The Guardian is reporting that the incoming Obama administration is “prepared to talk to Hamas.” According to unnamed sources, these contacts will likely be low-level: Obama might use secret envoys, or engage Hamas multilaterally through “six-party talks.” In addition, much like U.S.-P.L.O. contacts during the 1970s, these contacts will probably be secretive.
First, if true, this news is hardly surprising. After all, Obama ran on a foreign policy platform of talking to every rogue leader under the sun, and specifically Mahmoud Ahmadinejad, Fidel Castro, and Hugo Chavez. For this reason, his campaign promise to boycott Hamas always seemed absurdly inconsistent. Moreover, from the earliest days of his presidential run, Obama surrounded himself with advisers known for their Hamas soft spots, including Robert Malley and Zbigniew Brzezinski. In short, if Obama’s late rollout of Dennis Ross and Daniel Kurtzer as campaign advisers – both of whom oppose engaging Hamas – won your vote, then it probably says “gullible” on your ceiling (look up!).
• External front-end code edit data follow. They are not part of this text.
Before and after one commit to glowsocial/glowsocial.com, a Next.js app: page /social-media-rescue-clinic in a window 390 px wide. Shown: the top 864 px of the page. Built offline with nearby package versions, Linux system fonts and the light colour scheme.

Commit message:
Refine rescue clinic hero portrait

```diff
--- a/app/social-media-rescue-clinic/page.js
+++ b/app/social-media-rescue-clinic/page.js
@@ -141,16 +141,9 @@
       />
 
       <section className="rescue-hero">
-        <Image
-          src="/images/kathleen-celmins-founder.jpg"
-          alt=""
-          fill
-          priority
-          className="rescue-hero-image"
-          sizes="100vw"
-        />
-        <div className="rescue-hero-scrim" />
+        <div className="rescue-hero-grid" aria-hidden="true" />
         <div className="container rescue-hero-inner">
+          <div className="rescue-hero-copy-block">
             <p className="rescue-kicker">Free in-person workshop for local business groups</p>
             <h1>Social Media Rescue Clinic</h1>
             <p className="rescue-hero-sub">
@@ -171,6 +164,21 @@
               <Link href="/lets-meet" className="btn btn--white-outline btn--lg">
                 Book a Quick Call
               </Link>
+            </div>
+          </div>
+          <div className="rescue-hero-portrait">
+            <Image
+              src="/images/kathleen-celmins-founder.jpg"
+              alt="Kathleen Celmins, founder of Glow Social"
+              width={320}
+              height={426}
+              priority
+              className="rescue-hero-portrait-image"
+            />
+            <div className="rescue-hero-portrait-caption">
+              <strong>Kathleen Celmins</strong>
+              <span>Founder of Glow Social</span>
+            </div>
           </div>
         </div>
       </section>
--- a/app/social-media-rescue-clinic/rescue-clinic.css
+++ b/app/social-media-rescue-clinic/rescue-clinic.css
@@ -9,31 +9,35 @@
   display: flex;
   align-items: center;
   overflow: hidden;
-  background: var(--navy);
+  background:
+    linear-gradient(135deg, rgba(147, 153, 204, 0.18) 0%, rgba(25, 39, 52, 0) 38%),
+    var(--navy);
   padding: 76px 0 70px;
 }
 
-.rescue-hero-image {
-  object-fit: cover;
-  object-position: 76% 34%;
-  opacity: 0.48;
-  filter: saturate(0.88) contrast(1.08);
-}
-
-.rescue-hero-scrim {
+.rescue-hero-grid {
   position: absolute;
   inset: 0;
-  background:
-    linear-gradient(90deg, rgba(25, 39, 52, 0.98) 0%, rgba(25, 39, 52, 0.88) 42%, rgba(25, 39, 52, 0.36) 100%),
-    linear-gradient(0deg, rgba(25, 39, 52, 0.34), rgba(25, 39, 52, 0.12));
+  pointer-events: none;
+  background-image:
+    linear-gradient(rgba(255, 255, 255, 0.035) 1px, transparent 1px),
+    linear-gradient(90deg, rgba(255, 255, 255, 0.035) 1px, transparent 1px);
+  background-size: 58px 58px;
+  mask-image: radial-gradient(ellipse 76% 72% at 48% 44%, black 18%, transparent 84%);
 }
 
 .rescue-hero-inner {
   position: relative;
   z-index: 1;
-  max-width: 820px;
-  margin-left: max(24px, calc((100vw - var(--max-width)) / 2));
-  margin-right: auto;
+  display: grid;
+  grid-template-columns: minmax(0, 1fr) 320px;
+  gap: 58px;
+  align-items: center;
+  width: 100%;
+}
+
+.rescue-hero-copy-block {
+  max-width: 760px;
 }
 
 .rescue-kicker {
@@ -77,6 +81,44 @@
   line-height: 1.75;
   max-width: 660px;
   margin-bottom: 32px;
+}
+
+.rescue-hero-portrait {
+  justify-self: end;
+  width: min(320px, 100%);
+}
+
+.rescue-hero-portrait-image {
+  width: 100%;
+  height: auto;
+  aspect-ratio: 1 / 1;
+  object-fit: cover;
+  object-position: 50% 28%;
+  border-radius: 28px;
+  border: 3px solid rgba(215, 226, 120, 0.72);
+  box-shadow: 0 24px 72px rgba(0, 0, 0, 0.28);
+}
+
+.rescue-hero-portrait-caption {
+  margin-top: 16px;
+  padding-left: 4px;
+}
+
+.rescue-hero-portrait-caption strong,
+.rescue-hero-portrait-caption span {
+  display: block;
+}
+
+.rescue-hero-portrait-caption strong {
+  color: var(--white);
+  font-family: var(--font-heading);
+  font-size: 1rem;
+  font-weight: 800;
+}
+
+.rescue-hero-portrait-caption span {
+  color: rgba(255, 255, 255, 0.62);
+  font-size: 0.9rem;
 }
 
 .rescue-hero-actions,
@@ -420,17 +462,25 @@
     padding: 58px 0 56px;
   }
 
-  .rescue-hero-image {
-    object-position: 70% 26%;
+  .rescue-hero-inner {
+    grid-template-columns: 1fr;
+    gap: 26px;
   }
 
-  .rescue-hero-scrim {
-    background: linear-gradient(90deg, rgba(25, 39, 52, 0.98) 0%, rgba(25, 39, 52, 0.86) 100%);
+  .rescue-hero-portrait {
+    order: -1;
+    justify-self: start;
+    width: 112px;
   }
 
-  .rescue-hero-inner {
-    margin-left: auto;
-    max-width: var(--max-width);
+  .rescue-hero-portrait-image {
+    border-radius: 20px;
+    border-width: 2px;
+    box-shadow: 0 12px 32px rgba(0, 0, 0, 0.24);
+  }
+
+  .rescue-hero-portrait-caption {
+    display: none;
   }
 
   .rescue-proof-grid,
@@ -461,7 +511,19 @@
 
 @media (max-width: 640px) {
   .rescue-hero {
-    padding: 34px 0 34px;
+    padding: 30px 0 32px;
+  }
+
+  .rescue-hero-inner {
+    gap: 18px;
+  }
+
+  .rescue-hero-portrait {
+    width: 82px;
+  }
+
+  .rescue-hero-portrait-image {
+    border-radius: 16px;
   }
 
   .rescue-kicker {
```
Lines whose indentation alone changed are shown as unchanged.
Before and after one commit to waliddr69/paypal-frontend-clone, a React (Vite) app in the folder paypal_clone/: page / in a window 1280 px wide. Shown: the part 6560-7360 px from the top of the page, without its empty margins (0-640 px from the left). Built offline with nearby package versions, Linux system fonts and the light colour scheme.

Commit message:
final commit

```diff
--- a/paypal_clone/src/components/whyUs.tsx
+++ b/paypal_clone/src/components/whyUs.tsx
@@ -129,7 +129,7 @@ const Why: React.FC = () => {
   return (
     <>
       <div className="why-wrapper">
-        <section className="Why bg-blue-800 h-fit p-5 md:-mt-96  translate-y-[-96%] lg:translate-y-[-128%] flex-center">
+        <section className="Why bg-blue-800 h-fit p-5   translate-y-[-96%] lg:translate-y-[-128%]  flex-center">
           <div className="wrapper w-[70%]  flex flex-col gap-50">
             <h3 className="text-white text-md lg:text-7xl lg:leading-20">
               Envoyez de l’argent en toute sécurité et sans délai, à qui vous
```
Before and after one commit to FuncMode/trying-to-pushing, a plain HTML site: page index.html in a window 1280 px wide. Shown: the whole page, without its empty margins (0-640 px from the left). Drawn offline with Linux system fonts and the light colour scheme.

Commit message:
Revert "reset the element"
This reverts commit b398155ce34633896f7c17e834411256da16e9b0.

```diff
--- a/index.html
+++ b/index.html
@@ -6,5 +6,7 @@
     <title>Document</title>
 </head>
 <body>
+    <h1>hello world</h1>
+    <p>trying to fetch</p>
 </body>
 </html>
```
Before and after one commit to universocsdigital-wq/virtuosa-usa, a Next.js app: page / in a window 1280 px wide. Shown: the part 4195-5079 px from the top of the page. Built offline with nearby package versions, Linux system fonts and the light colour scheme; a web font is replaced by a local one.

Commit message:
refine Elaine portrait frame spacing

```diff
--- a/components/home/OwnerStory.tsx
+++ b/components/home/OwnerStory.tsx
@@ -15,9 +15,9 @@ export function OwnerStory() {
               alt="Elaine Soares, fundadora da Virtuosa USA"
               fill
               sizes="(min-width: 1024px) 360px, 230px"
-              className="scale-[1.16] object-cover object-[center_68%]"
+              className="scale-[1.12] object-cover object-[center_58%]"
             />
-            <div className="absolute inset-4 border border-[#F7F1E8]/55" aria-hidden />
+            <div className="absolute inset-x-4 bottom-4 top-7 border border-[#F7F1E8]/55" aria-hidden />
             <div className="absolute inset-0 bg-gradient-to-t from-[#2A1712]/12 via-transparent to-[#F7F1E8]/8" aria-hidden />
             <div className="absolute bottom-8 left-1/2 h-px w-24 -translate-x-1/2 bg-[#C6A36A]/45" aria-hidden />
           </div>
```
Second, this is something that Israel clearly saw coming. The timing of Israel’s current war against Hamas says it all: Israel expected a major shift in U.S. policy under Obama, and finally recognized that its bankrupt strategy of sealing Gaza was wasting valuable time for hitting Hamas directly. Indeed, if there is any reason to believe The Guardian‘s report, this is it.
Third, there’s the small possibility that U.S.-Hamas communication will have few strategic consequences. The key variable is how these talks are conducted. If the incoming administration deals with Hamas secretly, the U.S. might gain leverage vis-à-vis Hamas without granting it diplomatic legitimacy. On the other hand, if the U.S. deals with Hamas publicly – even if indirectly, as through multilateral talks – then Hamas will declare victory, and the Middle East’s Islamist current will be strengthened to the detriment of our long-time (albeit authoritarian) allies in the region. In turn, any contacts between the incoming administration and Hamas must occur below the radar.
Make no mistake – I am extremely wary of the U.S. dealing with Hamas. For starters, it would set a terrible precedent: whereas we have previously demanded that Palestinian groups accept a two-state solution and reject terrorism as preconditions for engagement, we would now approach Hamas solely because it has demonstrated staying power. Moreover, U.S. engagement with Hamas would mark a deathblow to pro-democratic Arab forces, which would have little reason to persevere against their Islamist and secular authoritarian foes once the details of U.S.-Hamas meetings emerge. Finally, it’s not remotely clear what the Obama administration hopes to gain from these talks: Obama formerly promised to reinvigorate the peace process, yet Hamas remains diametrically opposed to Israel’s existence and cannot logically hold any other position.
Still, the incoming administration might believe that it has no other choice. After all, our longtime relationship with Fatah has been a dismal failure: Fatah is corrupt, weak, unreliable, and no less inclined towards terrorism than Hamas when the conditions are ripe for it. Meanwhile, Hamas has emerged as the most popular and powerful Palestinian party – even despite the deprivation of its constituents, assassination of its leaders, and massive Israeli retaliation against its suicide bombers and rocket attacks. And, most depressingly, Israeli-Palestinian peace has become so improbable that the time has probably come to construct U.S. Middle Eastern policy around some other objective, such as a long-term stalemate. If this is how the Obama team sees the Middle East, then dealing with Hamas might make sense – that is, so long as it’s done quietly, gradually, and with realistic goals in mind.